* Input data
^^^^^^^^^^^^^^^^

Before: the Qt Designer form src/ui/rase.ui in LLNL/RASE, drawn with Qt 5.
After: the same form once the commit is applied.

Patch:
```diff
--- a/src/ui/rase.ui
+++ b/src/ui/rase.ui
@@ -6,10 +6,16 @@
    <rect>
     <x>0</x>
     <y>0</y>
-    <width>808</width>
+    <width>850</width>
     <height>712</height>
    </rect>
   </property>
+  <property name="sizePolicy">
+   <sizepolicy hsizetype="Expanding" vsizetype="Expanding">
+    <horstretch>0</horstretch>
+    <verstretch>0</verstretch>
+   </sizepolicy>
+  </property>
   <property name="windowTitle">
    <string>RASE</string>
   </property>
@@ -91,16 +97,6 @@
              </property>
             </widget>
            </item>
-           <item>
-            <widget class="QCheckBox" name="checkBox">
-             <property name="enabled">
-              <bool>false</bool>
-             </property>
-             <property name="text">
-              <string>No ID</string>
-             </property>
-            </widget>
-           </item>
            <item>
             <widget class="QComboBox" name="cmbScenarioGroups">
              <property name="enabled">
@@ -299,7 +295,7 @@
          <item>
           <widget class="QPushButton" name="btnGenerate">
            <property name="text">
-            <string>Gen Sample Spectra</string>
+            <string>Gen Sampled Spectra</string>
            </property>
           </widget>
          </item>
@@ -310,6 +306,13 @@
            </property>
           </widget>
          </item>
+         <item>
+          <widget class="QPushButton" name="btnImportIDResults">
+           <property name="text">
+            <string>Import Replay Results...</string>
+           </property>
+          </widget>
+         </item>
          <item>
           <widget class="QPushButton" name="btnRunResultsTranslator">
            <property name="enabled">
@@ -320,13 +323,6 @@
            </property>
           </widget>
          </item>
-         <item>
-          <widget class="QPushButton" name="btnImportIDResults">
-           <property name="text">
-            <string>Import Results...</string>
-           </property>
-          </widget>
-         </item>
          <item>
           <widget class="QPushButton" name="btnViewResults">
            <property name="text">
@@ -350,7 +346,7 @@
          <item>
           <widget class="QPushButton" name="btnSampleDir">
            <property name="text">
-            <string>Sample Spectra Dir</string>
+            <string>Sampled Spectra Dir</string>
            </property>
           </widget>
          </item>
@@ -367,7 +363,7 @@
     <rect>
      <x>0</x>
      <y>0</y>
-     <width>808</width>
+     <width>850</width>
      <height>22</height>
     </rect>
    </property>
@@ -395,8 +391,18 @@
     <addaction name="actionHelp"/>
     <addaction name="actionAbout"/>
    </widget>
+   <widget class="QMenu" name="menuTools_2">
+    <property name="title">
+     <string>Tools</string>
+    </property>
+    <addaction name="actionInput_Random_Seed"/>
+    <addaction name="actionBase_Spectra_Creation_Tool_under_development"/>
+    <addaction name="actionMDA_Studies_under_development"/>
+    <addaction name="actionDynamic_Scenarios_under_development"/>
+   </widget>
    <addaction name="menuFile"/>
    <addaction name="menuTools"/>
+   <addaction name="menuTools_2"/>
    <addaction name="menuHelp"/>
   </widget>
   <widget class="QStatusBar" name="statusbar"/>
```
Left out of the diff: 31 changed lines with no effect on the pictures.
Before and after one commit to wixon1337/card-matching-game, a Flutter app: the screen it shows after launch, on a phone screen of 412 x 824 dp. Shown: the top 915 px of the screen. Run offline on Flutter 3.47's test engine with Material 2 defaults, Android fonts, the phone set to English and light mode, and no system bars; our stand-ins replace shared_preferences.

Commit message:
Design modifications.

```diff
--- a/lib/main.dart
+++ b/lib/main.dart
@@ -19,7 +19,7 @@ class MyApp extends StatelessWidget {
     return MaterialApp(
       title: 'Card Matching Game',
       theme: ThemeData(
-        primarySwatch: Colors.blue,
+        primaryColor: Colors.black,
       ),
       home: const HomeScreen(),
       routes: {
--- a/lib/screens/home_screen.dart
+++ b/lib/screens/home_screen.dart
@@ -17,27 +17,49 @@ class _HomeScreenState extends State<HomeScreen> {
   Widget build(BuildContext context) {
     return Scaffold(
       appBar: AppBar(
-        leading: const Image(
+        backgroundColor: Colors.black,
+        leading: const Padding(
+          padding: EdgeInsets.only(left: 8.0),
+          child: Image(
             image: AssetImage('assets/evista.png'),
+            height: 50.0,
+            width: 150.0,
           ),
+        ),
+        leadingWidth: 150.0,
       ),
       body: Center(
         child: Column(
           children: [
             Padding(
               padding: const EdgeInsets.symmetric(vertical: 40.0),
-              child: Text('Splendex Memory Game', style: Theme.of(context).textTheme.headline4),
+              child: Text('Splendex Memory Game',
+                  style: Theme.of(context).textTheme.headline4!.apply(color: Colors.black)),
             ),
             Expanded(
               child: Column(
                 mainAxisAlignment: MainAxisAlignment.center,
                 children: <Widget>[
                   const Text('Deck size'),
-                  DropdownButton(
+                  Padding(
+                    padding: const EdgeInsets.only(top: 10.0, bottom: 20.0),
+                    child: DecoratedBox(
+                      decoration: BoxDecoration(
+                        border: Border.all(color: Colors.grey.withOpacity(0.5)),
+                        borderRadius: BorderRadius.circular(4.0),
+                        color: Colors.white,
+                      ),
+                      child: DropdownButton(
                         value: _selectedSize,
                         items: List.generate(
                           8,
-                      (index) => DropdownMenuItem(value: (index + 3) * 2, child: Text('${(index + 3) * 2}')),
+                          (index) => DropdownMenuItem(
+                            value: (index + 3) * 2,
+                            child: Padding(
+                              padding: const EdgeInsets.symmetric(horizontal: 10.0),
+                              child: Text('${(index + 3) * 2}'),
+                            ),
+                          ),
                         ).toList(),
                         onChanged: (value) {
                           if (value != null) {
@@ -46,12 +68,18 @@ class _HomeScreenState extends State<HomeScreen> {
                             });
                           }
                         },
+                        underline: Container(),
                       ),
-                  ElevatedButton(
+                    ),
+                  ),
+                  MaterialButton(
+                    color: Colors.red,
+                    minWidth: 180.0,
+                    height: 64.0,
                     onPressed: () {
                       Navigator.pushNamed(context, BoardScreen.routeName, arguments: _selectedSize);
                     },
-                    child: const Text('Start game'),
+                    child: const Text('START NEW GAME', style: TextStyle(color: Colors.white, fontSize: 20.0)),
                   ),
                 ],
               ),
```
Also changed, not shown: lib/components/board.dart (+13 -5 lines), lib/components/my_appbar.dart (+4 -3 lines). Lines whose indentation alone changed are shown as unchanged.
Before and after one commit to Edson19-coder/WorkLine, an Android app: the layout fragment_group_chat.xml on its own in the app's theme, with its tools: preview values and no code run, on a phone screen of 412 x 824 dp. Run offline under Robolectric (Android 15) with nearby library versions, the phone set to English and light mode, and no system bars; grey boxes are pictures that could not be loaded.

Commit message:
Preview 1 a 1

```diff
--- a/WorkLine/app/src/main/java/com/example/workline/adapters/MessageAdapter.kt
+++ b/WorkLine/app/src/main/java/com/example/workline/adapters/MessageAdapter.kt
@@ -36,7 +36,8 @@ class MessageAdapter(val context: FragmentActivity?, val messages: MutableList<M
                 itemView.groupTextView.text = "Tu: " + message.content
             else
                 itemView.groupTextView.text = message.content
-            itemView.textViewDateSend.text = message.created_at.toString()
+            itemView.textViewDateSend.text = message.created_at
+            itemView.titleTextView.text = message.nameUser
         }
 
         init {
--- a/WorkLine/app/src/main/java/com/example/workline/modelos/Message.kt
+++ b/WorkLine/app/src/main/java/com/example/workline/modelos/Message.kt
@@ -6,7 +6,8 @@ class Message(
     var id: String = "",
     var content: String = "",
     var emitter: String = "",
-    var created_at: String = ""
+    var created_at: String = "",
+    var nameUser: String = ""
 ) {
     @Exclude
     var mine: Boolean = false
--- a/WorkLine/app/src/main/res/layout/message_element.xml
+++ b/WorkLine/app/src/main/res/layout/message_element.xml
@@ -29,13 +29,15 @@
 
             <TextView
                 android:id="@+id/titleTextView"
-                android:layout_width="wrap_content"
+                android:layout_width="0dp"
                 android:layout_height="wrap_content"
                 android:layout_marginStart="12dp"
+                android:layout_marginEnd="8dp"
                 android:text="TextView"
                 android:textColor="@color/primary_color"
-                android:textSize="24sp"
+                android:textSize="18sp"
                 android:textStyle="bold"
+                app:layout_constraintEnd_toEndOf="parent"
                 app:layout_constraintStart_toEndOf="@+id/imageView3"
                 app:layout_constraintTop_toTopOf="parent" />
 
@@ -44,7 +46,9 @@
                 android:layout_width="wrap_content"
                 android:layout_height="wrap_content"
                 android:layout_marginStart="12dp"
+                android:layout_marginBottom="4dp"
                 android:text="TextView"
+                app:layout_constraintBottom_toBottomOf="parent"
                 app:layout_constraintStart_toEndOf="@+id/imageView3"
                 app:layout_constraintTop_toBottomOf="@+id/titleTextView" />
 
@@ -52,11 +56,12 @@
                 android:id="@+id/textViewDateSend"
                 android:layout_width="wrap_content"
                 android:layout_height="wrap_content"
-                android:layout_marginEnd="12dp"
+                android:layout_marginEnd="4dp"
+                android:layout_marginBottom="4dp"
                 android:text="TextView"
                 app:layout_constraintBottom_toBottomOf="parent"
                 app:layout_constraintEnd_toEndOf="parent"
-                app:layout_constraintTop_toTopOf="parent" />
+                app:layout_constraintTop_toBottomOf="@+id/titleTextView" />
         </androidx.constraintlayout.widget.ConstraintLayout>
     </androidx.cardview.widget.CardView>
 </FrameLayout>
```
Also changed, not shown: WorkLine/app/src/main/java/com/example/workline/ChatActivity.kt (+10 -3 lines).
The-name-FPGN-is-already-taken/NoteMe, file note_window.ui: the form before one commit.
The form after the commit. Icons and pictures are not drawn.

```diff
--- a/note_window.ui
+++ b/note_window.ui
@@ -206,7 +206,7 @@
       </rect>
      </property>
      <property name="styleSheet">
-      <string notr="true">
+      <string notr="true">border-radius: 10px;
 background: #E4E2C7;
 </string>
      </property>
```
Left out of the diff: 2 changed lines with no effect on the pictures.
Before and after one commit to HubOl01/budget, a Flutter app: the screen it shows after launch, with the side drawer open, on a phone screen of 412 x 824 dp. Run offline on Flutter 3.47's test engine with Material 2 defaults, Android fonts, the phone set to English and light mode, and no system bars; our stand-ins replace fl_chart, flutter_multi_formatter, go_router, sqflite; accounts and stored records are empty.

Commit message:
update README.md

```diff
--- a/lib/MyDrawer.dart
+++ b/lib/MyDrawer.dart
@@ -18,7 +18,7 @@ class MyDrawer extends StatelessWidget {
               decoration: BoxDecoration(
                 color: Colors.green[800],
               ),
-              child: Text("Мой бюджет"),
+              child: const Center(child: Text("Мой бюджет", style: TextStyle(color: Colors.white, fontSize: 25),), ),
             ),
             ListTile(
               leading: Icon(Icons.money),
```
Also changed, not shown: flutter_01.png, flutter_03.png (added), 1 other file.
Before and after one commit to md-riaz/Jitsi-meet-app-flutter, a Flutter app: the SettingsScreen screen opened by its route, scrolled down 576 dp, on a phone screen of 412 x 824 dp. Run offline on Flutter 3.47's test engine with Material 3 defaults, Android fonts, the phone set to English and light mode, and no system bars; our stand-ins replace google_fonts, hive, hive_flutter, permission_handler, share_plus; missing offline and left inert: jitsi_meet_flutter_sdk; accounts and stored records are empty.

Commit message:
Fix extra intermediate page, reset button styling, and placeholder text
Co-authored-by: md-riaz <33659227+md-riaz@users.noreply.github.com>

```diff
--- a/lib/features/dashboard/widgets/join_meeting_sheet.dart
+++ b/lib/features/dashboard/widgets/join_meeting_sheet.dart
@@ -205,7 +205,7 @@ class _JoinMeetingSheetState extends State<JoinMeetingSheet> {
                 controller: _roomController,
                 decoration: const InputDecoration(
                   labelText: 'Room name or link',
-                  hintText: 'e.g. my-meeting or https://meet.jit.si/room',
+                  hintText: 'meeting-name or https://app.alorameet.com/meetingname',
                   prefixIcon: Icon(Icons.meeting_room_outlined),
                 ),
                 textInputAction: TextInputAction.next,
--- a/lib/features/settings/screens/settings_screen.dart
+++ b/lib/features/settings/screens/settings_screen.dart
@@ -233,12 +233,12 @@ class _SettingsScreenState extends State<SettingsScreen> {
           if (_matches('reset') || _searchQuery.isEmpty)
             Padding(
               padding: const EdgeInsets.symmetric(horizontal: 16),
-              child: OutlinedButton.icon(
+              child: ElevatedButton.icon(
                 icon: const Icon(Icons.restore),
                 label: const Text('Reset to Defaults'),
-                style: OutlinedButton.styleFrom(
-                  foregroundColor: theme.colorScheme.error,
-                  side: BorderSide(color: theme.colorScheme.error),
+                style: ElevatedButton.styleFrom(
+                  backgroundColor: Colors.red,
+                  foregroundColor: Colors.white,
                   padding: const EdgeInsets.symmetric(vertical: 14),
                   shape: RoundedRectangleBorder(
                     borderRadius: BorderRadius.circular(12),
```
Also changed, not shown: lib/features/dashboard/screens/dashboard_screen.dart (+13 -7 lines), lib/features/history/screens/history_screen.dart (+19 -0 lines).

^^^^^^^^^^^^^^^^

* What the task asks
Among the lines above, find those with the word "androidx" and list them.

* Answer to the exercise
         </androidx.constraintlayout.widget.ConstraintLayout>
     </androidx.cardview.widget.CardView>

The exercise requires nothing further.